    I can’t say he is wrong in important respects…the Patriot Act was authorized by Congress, funded by Congress, and probably is supported by a majority of the population.

  • http://motherwell.livejournal.com/ Raging Bee

    Look, there’s a lot to criticize Rand Paul about and I’ve criticized him a lot.

    No, you really haven’t. In fact, you’ve spent an inordinate amount of time criticizing people nowhere near as relevant as Paul, while totally ignoring Paul’s most atrocious bigoted hatemongering. Remember when he tried to incite fear of ebola by using his “medical expertise,” Dr.-Oz-style, to convince people you could get ebola at a cocktail party? You were dead silent on that egregious lie of his.

    But there are some issues, important ones, where he’s not only right, but where he’s virtually alone among Republicans in bring right on them. If you hate him so much that you let it force you to make ludicrous arguments like this, you need to turn in your rationality card at the nearest library.

    Rand Paul brings that hate on himself by being a bigoted hatemongering lying con-artist. Ignoring his hateful dishonesty, and then ridiculing others for their reaction to it, is plain fucking dishonest on your part.

  • Dexeron

    I’ve enjoyed some of Wright’s posts in the past. He’s obviously passionate about what he writes (and is, in my opinion, more often correct than not.) But yeah, like anyone else, he can make mistakes, and in this case, I think he’s letting his bias against Rand Paul interfere with his judgement.

    And yeah, I think he’s missing the difference between “illegal” (we funded this secret plan to sell arms to terrorists in violation of the law) and “unconstitutional” (we funded these programs that were later found to be in violation of the constitution.)

  • eric

    Bee:

    No, you really haven’t. In fact, you’ve spent an inordinate amount of time criticizing people nowhere near as relevant as Paul,

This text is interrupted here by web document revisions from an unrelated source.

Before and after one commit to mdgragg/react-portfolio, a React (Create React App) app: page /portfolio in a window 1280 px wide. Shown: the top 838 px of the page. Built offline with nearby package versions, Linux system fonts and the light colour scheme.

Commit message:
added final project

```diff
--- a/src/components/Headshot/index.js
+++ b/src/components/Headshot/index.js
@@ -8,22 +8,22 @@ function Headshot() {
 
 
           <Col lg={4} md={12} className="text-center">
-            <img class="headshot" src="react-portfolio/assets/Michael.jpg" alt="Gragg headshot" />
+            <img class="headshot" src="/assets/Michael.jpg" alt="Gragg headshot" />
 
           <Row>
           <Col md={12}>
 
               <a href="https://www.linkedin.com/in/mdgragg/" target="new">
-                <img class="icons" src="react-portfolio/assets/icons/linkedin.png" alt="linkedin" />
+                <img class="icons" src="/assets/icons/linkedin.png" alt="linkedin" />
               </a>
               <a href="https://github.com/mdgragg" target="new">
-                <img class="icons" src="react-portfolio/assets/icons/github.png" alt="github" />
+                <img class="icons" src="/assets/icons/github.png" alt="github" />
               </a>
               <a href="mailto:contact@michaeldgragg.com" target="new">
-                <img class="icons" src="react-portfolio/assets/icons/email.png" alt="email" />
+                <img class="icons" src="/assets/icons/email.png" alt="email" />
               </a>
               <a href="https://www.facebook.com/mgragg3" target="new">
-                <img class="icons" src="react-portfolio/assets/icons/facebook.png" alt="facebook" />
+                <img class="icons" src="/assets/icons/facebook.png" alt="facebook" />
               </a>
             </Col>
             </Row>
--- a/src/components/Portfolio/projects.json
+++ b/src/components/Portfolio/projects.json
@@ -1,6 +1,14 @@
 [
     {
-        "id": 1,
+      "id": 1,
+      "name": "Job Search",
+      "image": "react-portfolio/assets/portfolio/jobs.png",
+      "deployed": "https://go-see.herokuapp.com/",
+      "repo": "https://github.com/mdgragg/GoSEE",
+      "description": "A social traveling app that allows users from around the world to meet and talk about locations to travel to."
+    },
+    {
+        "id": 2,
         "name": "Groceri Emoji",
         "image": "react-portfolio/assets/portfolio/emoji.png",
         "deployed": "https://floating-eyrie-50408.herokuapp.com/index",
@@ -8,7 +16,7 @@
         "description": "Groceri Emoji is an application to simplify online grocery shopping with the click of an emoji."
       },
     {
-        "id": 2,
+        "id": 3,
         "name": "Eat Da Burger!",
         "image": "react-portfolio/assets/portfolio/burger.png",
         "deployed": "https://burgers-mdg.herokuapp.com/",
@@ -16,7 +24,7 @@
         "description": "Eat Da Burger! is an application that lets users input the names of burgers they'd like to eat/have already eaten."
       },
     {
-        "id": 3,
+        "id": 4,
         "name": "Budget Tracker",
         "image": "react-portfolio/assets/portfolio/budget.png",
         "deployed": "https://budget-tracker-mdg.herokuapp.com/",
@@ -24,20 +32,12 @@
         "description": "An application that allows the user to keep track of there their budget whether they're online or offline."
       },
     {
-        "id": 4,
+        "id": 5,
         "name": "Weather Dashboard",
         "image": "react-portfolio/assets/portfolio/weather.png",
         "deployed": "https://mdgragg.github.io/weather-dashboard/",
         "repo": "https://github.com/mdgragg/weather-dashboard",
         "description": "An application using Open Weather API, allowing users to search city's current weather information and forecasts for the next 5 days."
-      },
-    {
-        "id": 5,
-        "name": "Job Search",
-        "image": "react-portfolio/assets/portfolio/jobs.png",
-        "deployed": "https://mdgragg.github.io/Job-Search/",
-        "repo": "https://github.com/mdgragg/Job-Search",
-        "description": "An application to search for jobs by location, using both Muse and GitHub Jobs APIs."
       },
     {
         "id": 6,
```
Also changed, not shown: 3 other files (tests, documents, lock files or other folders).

    Ed does seem to like to report on the loony fringe. That’s his choice. But in fairness, Rand Paul isn’t going to win the GOP primary. He isn’t going to shift the other candidates to be more socially conservative, they already mostly beat him on that score. He’s a carbon copy of the other candidates on most issues. About the only “reportable” difference or effect he will have on the field is related to his oddball (for a GOPer) libertarian stance on things like this. Its the deltas that matter, no the absolute values. This issue is his delta.

  • http://motherwell.livejournal.com/ Raging Bee

    Its the deltas that matter, no the absolute values. This issue is his delta.

    That’s a nice-sounding rationalization for ignoring Rand Paul’s overall vileness and dishonesty: Yes, he’s standard-issue Republican pond-scum — but all he has to do is say something different from what the rest of the pond-scum say, and henceforth he’s a “maverick” or a “gadfly,” and that’s the only thing about him that matters or is newsworthy. This is just one of the Republitarian propaganda system’s many tactics, and I’m kind of surprised that so few people here are willing to see it for what it is.